=== WHAT TO DO ===
As you look over the data below, please find each line where the word "walktimeToRes" appears, then copy it.

Change detection outputs
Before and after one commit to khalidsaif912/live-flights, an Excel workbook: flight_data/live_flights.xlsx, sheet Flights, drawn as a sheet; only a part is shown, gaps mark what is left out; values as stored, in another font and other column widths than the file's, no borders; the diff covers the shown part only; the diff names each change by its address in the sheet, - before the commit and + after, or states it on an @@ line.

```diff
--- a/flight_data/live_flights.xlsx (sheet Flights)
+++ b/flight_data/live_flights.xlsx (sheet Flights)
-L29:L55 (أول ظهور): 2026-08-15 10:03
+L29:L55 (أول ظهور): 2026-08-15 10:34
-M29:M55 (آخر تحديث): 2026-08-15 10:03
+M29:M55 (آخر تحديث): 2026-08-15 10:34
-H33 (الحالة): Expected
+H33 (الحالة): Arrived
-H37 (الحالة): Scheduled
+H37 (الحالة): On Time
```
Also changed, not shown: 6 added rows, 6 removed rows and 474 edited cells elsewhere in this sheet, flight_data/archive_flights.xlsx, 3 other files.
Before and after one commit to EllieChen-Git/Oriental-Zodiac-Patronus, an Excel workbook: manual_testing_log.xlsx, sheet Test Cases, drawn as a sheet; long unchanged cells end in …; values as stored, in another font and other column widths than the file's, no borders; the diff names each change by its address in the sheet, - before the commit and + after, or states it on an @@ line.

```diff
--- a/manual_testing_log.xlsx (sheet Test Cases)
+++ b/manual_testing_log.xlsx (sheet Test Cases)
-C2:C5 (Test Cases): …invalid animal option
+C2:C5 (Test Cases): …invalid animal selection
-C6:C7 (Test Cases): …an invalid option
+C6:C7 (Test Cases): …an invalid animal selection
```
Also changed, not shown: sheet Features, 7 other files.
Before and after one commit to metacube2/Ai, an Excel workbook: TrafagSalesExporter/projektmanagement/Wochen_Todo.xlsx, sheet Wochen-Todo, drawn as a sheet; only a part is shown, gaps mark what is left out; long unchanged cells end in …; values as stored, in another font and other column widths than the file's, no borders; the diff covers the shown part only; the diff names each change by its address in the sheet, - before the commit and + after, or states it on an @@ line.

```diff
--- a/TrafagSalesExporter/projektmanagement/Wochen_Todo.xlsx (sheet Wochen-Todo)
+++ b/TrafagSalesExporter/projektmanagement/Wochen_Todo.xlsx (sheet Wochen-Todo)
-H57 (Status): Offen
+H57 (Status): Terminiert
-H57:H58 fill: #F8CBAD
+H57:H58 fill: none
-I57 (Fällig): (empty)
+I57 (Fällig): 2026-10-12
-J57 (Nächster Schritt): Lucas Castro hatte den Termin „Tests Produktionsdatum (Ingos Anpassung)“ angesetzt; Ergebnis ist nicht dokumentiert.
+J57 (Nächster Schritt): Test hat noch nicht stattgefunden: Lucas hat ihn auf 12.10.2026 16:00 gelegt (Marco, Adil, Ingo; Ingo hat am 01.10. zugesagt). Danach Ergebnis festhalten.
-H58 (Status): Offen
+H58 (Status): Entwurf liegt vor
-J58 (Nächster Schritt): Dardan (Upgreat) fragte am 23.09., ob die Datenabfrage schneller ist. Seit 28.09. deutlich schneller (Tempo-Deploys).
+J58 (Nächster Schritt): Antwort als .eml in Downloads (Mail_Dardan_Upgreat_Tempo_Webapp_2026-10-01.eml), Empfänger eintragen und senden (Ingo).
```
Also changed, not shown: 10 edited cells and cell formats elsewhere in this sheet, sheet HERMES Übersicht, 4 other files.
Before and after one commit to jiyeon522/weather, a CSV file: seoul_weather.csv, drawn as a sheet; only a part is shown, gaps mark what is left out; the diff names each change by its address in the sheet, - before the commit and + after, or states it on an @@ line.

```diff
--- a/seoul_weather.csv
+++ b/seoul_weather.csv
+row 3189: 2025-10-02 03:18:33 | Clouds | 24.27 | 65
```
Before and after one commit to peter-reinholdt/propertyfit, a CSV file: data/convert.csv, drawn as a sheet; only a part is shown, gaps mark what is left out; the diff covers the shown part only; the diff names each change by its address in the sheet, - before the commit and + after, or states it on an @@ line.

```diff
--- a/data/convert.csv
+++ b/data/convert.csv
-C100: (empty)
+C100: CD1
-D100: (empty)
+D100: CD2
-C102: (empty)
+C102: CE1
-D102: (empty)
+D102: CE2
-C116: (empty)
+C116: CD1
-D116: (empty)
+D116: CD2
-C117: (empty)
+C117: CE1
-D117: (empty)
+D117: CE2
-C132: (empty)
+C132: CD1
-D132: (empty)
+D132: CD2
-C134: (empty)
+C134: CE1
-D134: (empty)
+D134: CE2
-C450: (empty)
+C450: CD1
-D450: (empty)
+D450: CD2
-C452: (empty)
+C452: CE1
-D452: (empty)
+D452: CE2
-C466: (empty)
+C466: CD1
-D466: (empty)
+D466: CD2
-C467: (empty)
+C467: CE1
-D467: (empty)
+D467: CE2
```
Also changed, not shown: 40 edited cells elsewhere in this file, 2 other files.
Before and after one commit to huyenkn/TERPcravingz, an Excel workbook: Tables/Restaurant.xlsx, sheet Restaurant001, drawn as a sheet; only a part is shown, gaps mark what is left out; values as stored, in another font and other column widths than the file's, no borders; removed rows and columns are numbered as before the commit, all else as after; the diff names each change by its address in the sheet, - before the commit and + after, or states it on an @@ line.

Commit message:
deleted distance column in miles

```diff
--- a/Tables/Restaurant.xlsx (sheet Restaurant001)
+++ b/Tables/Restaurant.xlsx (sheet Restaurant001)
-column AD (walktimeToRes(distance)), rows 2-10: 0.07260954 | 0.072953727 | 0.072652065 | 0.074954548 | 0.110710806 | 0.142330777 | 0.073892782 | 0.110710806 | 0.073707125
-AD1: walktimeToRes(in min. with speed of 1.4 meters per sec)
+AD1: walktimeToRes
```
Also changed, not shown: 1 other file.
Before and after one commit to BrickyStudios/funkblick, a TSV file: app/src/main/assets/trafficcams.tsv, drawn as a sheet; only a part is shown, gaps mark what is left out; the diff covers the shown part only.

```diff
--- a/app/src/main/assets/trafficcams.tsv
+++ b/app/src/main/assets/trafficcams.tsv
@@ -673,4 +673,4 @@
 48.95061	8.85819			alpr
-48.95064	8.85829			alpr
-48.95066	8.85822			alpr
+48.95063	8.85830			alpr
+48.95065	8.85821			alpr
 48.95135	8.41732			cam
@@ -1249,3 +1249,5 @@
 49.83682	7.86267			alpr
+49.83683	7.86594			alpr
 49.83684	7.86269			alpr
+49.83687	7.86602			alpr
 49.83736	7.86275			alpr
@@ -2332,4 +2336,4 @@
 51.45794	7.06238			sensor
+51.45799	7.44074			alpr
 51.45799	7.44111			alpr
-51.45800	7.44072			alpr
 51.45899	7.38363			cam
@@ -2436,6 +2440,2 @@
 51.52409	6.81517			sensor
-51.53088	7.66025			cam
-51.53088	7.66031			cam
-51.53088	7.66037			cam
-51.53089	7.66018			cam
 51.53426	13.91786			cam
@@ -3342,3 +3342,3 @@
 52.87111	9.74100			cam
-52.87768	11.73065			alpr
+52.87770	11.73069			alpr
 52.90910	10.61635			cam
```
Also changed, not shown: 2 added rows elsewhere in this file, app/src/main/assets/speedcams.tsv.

=== RESPONSE FOR THIS EXERCISE ===
-column AD (walktimeToRes(distance)), rows 2-10: 0.07260954 | 0.072953727 | 0.072652065 | 0.074954548 | 0.110710806 | 0.142330777 | 0.073892782 | 0.110710806 | 0.073707125
-AD1: walktimeToRes(in min. with speed of 1.4 meters per sec)
+AD1: walktimeToRes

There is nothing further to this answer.